Is Something Different? Yield Spreads vs USD
posted Jun 9, 2005 at 10:48PM
I remember, in what seems a long while back, reading a Saville article where a widening yield spread was good for gold stocks and a narrowing yield spread was bad for gold stocks. The first two charts below seem to bear that out
You can see that the long corrective process in gold stocks started when the yield spread topped out. Now all things considering, the HUI looks like it has held up well despite the collapse of the yield spread.
Now of course the big question is whether this narrowing of the yield spread has hit a bottom? From what I understand the Fed plans to continue its "measured" raising of rates. What about the long side? Would bonds selling off, ie. a rise in yields, start widening the yield spread and give a boost to gold stocks?
Not long ago I would have said no. And the reason is that over the past fews years of the USD bear market, any USD countertrend rallies have happened in conjunction with long bonds selling off i.e. rising yields.
Indeed that is why the dollar bulls are saying when the bonds end thier pre-natural strength, the green-back is going to take off
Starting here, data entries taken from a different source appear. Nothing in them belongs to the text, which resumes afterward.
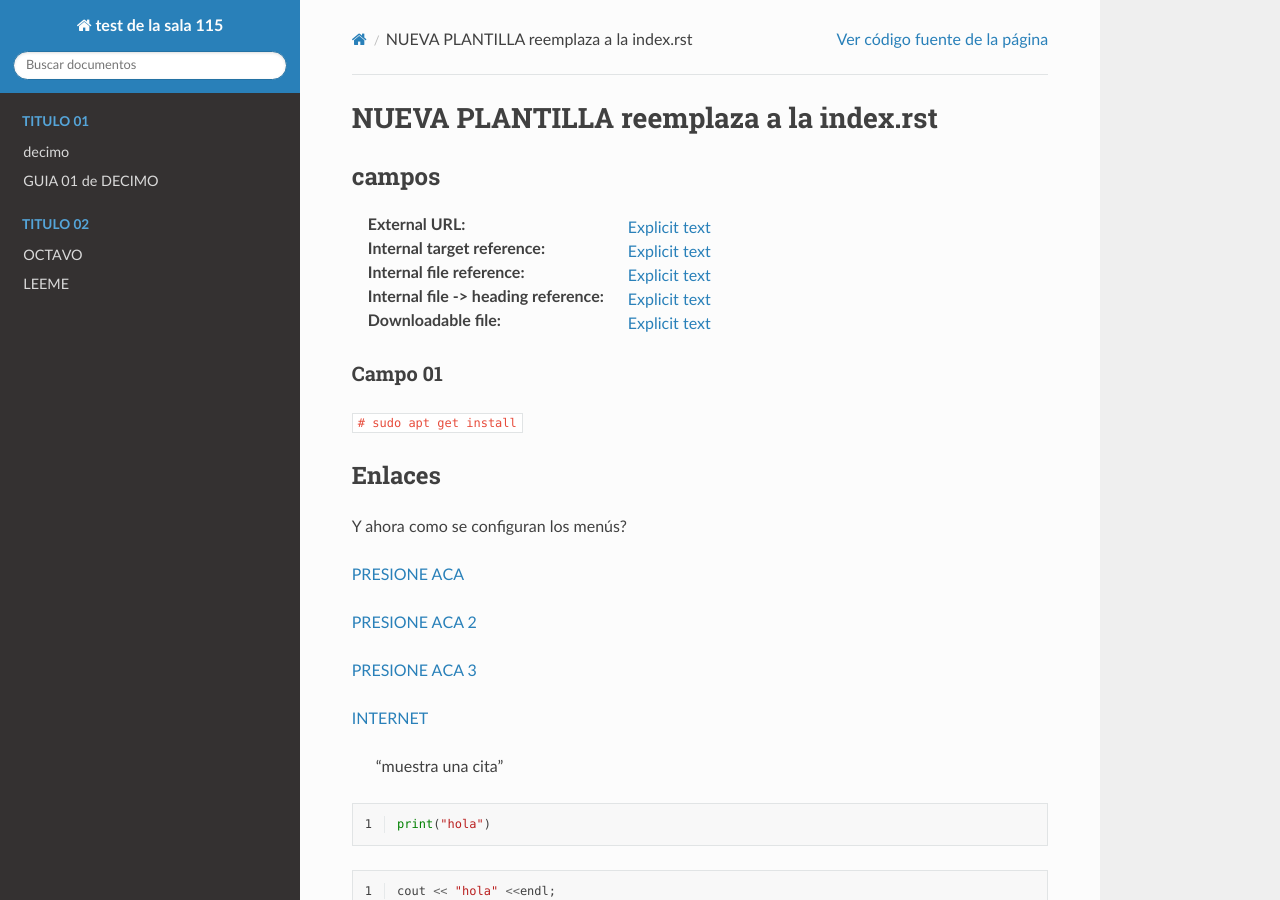
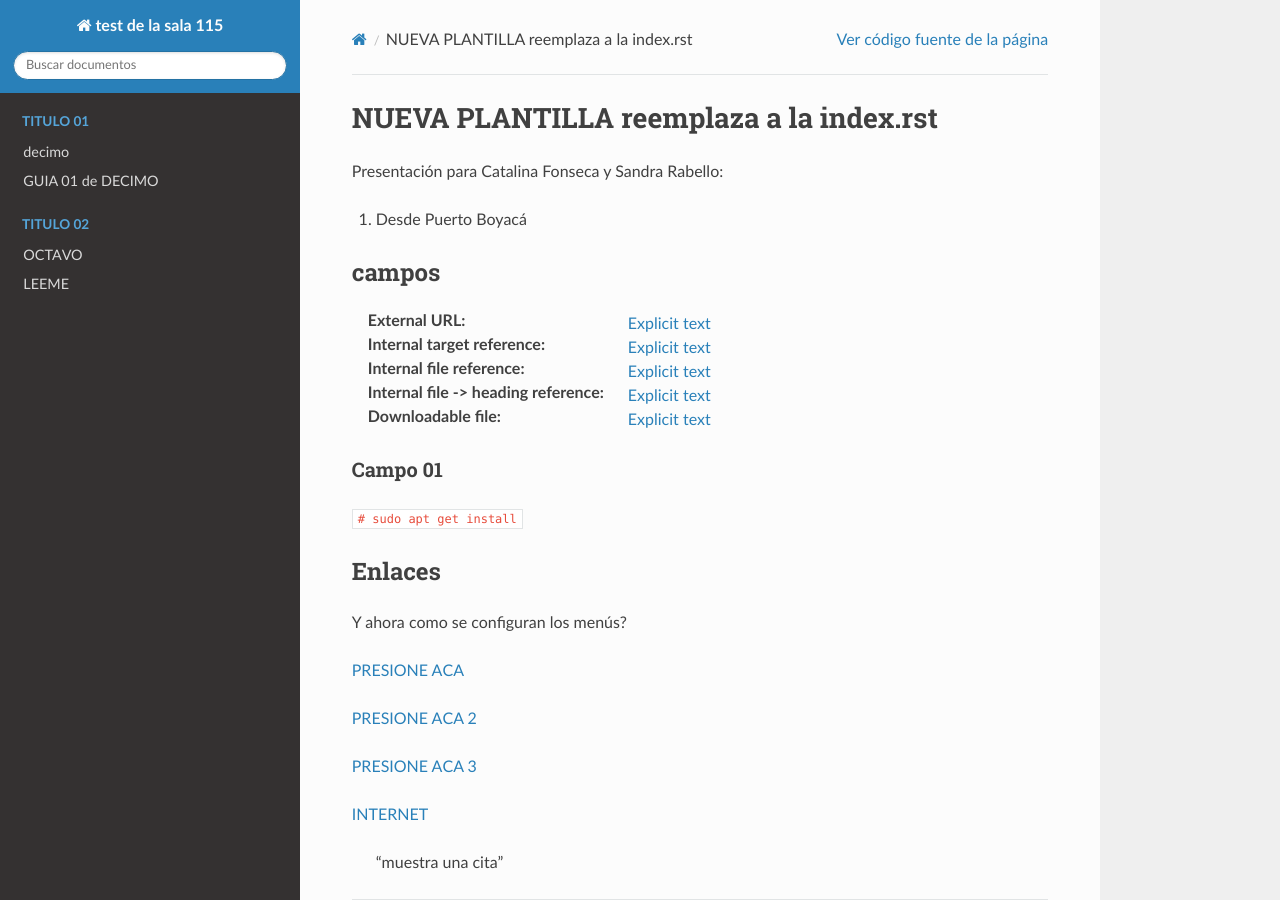
Before and after one commit to camilojfkennedy/test, a Sphinx documentation site: the page built from docs/index.md, in a window 1280 px wide and 900 px high. Built offline with Sphinx 7.4.7 and the Read the Docs theme 3.1.0, drawn with Linux system fonts in a browser that asks for light colours.

Commit message:
prueba para ver en el TV desde Puerto Boyacá

```diff
--- a/docs/index.md
+++ b/docs/index.md
@@ -17,6 +17,10 @@ README.md
 :::
 
 # NUEVA PLANTILLA reemplaza a la index.rst
+
+Presentación para Catalina Fonseca y Sandra Rabello:
+
+1. Desde Puerto Boyacá
 
 
 ## campos
```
But look at the charts below, which show that perhaps another relationship that has applied over the past few years may now be changing.
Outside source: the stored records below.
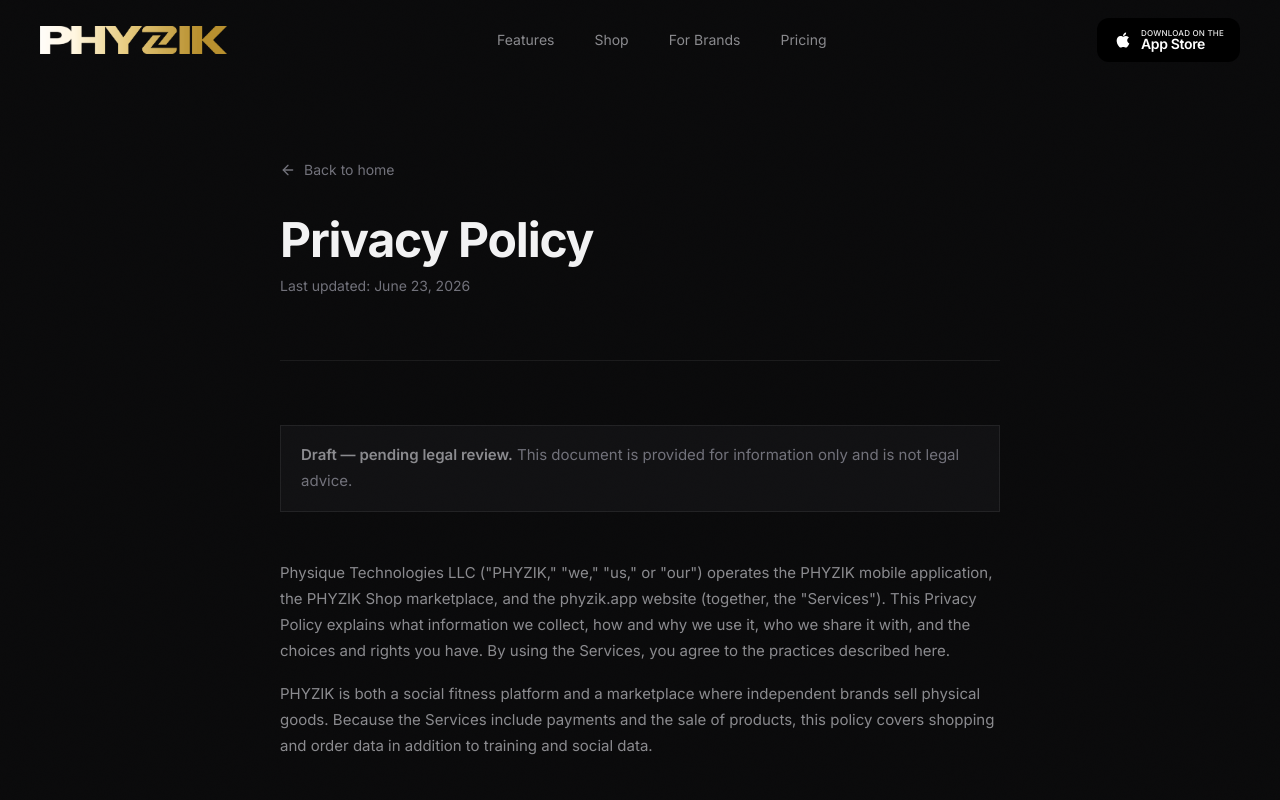
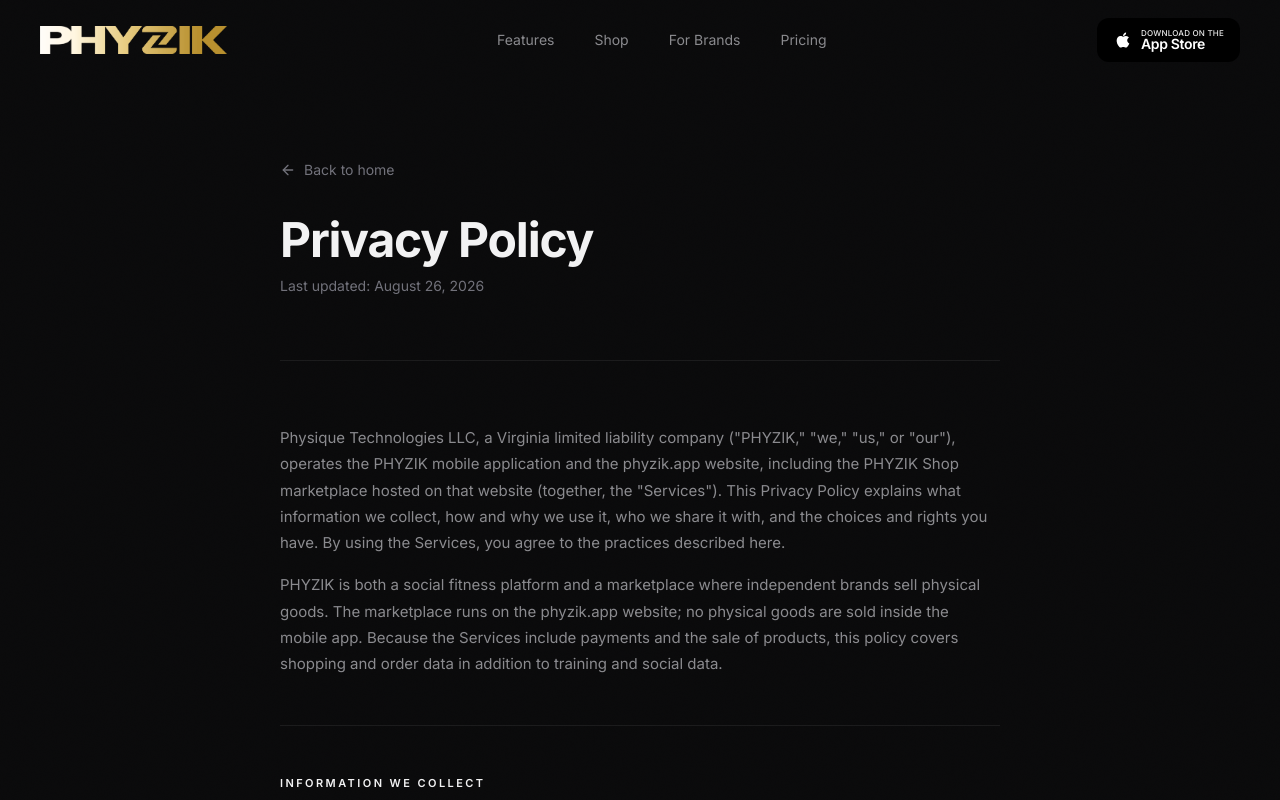
Before and after one commit to caylubsuh/phyzik.app, a Next.js app: page /privacy in a window 1280 px wide. Shown: the top 800 px of the page. Built offline with nearby package versions, Linux system fonts and the light colour scheme.

Commit message:
legal: finalize Terms and Privacy for App Store review

```diff
--- a/app/legal/prohibited-items/page.tsx
+++ b/app/legal/prohibited-items/page.tsx
@@ -10,15 +10,7 @@
 
 export default function ProhibitedItemsPage() {
   return (
-    <LegalLayout title="Prohibited Items" lastUpdated="June 23, 2026">
-      <div className="mb-12 border border-border bg-bg-low px-5 py-4">
-        <p className="!mb-0 text-[13px] leading-relaxed !text-text-tertiary">
-          <strong className="!text-text-secondary">Draft — pending legal review.</strong>{' '}
-          This document is provided for information only and is not legal
-          advice.
-        </p>
-      </div>
-
+    <LegalLayout title="Prohibited Items" lastUpdated="August 26, 2026">
       <p>
         This Prohibited Items policy describes products that may not be listed or
         sold through PHYZIK Shop, the marketplace operated by Physique Technologies
--- a/app/legal/returns/page.tsx
+++ b/app/legal/returns/page.tsx
@@ -10,15 +10,7 @@
 
 export default function ReturnsPage() {
   return (
-    <LegalLayout title="Returns & Refunds" lastUpdated="June 23, 2026">
-      <div className="mb-12 border border-border bg-bg-low px-5 py-4">
-        <p className="!mb-0 text-[13px] leading-relaxed !text-text-tertiary">
-          <strong className="!text-text-secondary">Draft — pending legal review.</strong>{' '}
-          This document is provided for information only and is not legal
-          advice.
-        </p>
-      </div>
-
+    <LegalLayout title="Returns & Refunds" lastUpdated="August 26, 2026">
       <p>
         This Returns &amp; Refunds Policy explains how returns, exchanges, and
         refunds work for purchases made through PHYZIK Shop, the marketplace
--- a/app/legal/seller-agreement/page.tsx
+++ b/app/legal/seller-agreement/page.tsx
@@ -10,15 +10,7 @@
 
 export default function SellerAgreementPage() {
   return (
-    <LegalLayout title="Seller / Brand Agreement" lastUpdated="June 23, 2026">
-      <div className="mb-12 border border-border bg-bg-low px-5 py-4">
-        <p className="!mb-0 text-[13px] leading-relaxed !text-text-tertiary">
-          <strong className="!text-text-secondary">Draft — pending legal review.</strong>{' '}
-          This document is provided for information only and is not legal
-          advice.
-        </p>
-      </div>
-
+    <LegalLayout title="Seller / Brand Agreement" lastUpdated="August 26, 2026">
       <p>
         {`This Seller / Brand Agreement ("Agreement") governs your participation as a seller ("Seller," "Brand," "you," or "your") on PHYZIK Shop, the marketplace operated by Physique Technologies LLC ("PHYZIK," "we," "us," or "our"). By onboarding to PHYZIK Shop or listing products, you agree to this Agreement, our `}
         <a href="/terms">Terms of Service</a>, and the policies referenced below.
--- a/app/legal/supplement-disclaimer/page.tsx
+++ b/app/legal/supplement-disclaimer/page.tsx
@@ -10,15 +10,7 @@
 
 export default function SupplementDisclaimerPage() {
   return (
-    <LegalLayout title="Supplement Disclaimer" lastUpdated="June 23, 2026">
-      <div className="mb-12 border border-border bg-bg-low px-5 py-4">
-        <p className="!mb-0 text-[13px] leading-relaxed !text-text-tertiary">
-          <strong className="!text-text-secondary">Draft — pending legal review.</strong>{' '}
-          This document is provided for information only and is not legal
-          advice.
-        </p>
-      </div>
-
+    <LegalLayout title="Supplement Disclaimer" lastUpdated="August 26, 2026">
       <p>
         This Supplement Disclaimer applies to dietary supplements and related
         consumable products offered through PHYZIK Shop, the marketplace operated
--- a/app/legal/terms-of-sale/page.tsx
+++ b/app/legal/terms-of-sale/page.tsx
@@ -10,15 +10,7 @@
 
 export default function TermsOfSalePage() {
   return (
-    <LegalLayout title="Terms of Sale" lastUpdated="June 23, 2026">
-      <div className="mb-12 border border-border bg-bg-low px-5 py-4">
-        <p className="!mb-0 text-[13px] leading-relaxed !text-text-tertiary">
-          <strong className="!text-text-secondary">Draft — pending legal review.</strong>{' '}
-          This document is provided for information only and is not legal
-          advice.
-        </p>
-      </div>
-
+    <LegalLayout title="Terms of Sale" lastUpdated="August 26, 2026">
       <p>
         {`These Terms of Sale ("Sale Terms") apply to purchases of physical goods you make through PHYZIK Shop, the marketplace within the PHYZIK app and website operated by Physique Technologies LLC ("PHYZIK," "we," "us," or "our"). By placing an order, you agree to these Sale Terms, which supplement our `}
         <a href="/terms">Terms of Service</a> and{' '}
--- a/app/privacy/page.tsx
+++ b/app/privacy/page.tsx
@@ -10,23 +10,17 @@
 
 export default function PrivacyPage() {
   return (
-    <LegalLayout title="Privacy Policy" lastUpdated="June 23, 2026">
-      <div className="mb-12 border border-border bg-bg-low px-5 py-4">
-        <p className="!mb-0 text-[13px] leading-relaxed !text-text-tertiary">
-          <strong className="!text-text-secondary">Draft — pending legal review.</strong>{' '}
-          This document is provided for information only and is not legal
-          advice.
-        </p>
-      </div>
-
+    <LegalLayout title="Privacy Policy" lastUpdated="August 26, 2026">
       <p>
-        {`Physique Technologies LLC ("PHYZIK," "we," "us," or "our") operates the PHYZIK mobile application, the PHYZIK Shop marketplace, and the phyzik.app website (together, the "Services"). This Privacy Policy explains what information we collect, how and why we use it, who we share it with, and the choices and rights you have. By using the Services, you agree to the practices described here.`}
+        {`Physique Technologies LLC, a Virginia limited liability company ("PHYZIK," "we," "us," or "our"), operates the PHYZIK mobile application and the phyzik.app website, including the PHYZIK Shop marketplace hosted on that website (together, the "Services"). This Privacy Policy explains what information we collect, how and why we use it, who we share it with, and the choices and rights you have. By using the Services, you agree to the practices described here.`}
       </p>
       <p>
         PHYZIK is both a social fitness platform and a marketplace where
-        independent brands sell physical goods. Because the Services include
-        payments and the sale of products, this policy covers shopping and order
-        data in addition to training and social data.
+        independent brands sell physical goods. The marketplace runs on the
+        phyzik.app website; no physical goods are sold inside the mobile app.
+        Because the Services include payments and the sale of products, this
+        policy covers shopping and order data in addition to training and social
+        data.
       </p>
 
       <h2>Information we collect</h2>
@@ -52,7 +46,7 @@
       </p>
       <p>
         <strong>Marketplace and purchase data.</strong>
-        {` When you buy from PHYZIK Shop, we and our payment processor collect the information needed to complete your order — items purchased, order amount, shipping and billing address, contact details, and order status. Payment card details are collected and processed directly by Stripe; we do not store your full card number on our servers.`}
+        {` When you buy from PHYZIK Shop on the phyzik.app website, we and our payment processor collect the information needed to complete your order — items purchased, order amount, shipping and billing address, contact details, and order status. Payment card details are collected and processed directly by Stripe; we do not store your full card number on our servers.`}
       </p>
       <p>
         <strong>Device and usage information.</strong>
--- a/app/terms/page.tsx
+++ b/app/terms/page.tsx
@@ -10,17 +10,9 @@
 
 export default function TermsPage() {
   return (
-    <LegalLayout title="Terms of Service" lastUpdated="June 23, 2026">
-      <div className="mb-12 border border-border bg-bg-low px-5 py-4">
-        <p className="!mb-0 text-[13px] leading-relaxed !text-text-tertiary">
-          <strong className="!text-text-secondary">Draft — pending legal review.</strong>{' '}
-          This document is provided for information only and is not legal
-          advice.
-        </p>
-      </div>
-
+    <LegalLayout title="Terms of Service" lastUpdated="August 26, 2026">
       <p>
-        {`These Terms of Service ("Terms") govern your use of the PHYZIK mobile application, the phyzik.app website, and related services (together, the "Services"), operated by Physique Technologies LLC ("PHYZIK," "we," "us," or "our"). By creating an account or using the Services, you agree to these Terms. If you do not agree, do not use the Services.`}
+        {`These Terms of Service ("Terms") govern your use of the PHYZIK mobile application, the phyzik.app website, and related services (together, the "Services"), operated by Physique Technologies LLC, a Virginia limited liability company ("PHYZIK," "we," "us," or "our"). By creating an account or using the Services, you agree to these Terms. If you do not agree, do not use the Services.`}
       </p>
 
       <h2>Eligibility</h2>
@@ -64,8 +56,10 @@
 
       <h2>PHYZIK Shop marketplace</h2>
       <p>
-        The App includes PHYZIK Shop, a marketplace where independent brands offer
-        physical goods. Purchases made through PHYZIK Shop are governed by our{' '}
+        PHYZIK Shop is a marketplace on the phyzik.app website where independent
+        brands offer physical goods. It is not part of the iOS or Android app, and
+        no physical goods are sold or delivered inside the app. Purchases made
+        through PHYZIK Shop are governed by our{' '}
         <a href="/legal/terms-of-sale">Terms of Sale</a> and{' '}
         <a href="/legal/returns">Returns &amp; Refunds Policy</a>. The independent
         brand is the seller of record for each product; PHYZIK facilitates the
@@ -179,10 +173,35 @@
 
       <h2>Governing law</h2>
       <p>
-        These Terms are governed by the laws of [Governing law: State of __],
-        without regard to conflict-of-law principles. Any disputes shall be
-        resolved in the state or federal courts located in [venue: __], and you
-        consent to the personal jurisdiction of those courts.
+        These Terms are governed by the laws of the Commonwealth of Virginia,
+        without regard to its conflict-of-law principles. Any dispute arising out
+        of or relating to these Terms or the Services shall be resolved
+        exclusively in the state or federal courts located in the Commonwealth of
+        Virginia, and you consent to the personal jurisdiction and venue of those
+        courts.
+      </p>
+
+      <h2>Apple App Store</h2>
+      <p>
+        These Terms are an agreement between you and Physique Technologies LLC
+        only, and not with Apple Inc. Apple is not responsible for the App or its
+        content. Your license to use the App is a non-transferable license to use
+        it on any Apple-branded device you own or control, as permitted by the
+        Usage Rules in the Apple Media Services Terms and Conditions.
+      </p>
+      <p>
+        Apple has no obligation to furnish any maintenance or support services for
+        the App. If the App fails to conform to any applicable warranty, you may
+        notify Apple, and Apple will refund the purchase price of the App; to the
+        maximum extent permitted by law, Apple has no other warranty obligation
+        with respect to the App. Physique Technologies LLC — not Apple — is
+        responsible for addressing any claims relating to the App, including
+        product liability claims, any claim that the App fails to conform to a
+        legal or regulatory requirement, and claims arising under consumer
+        protection or similar legislation.
+      </p>
+      <p>
+        {`In the event of any third-party claim that the App or your possession and use of it infringes that third party's intellectual property rights, Physique Technologies LLC — not Apple — is solely responsible for the investigation, defense, settlement, and discharge of that claim. You represent that you are not located in a country subject to a U.S. Government embargo or designated as a "terrorist supporting" country, and that you are not listed on any U.S. Government list of prohibited or restricted parties. Apple and its subsidiaries are third-party beneficiaries of these Terms and, upon your acceptance, will have the right to enforce these Terms against you as a third-party beneficiary.`}
       </p>
 
       <h2>Changes to these Terms</h2>
```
Have things changed? Here we see for this first time in years that the USD is trending in lockstep with bond prices. Bonds move up...so does the USD....Bonds sell off and down goes the greenback.
Now it is too soon to say whether the above marks some kind of sea-change but obviously the relationship between bonds is one to keep an eye on.
As far as why this would be happening I don't really know. I must admit bonds and yield spreads and impact on dollar and gold is getting into rubic cube territory for me.
Obviously being bullish on gold what I would expect to see is a sell off in bonds resulting in a selling off of the USD.
We should find out soon enough as, not shown here, bonds are definitely toppy on both the daily and weekly charts.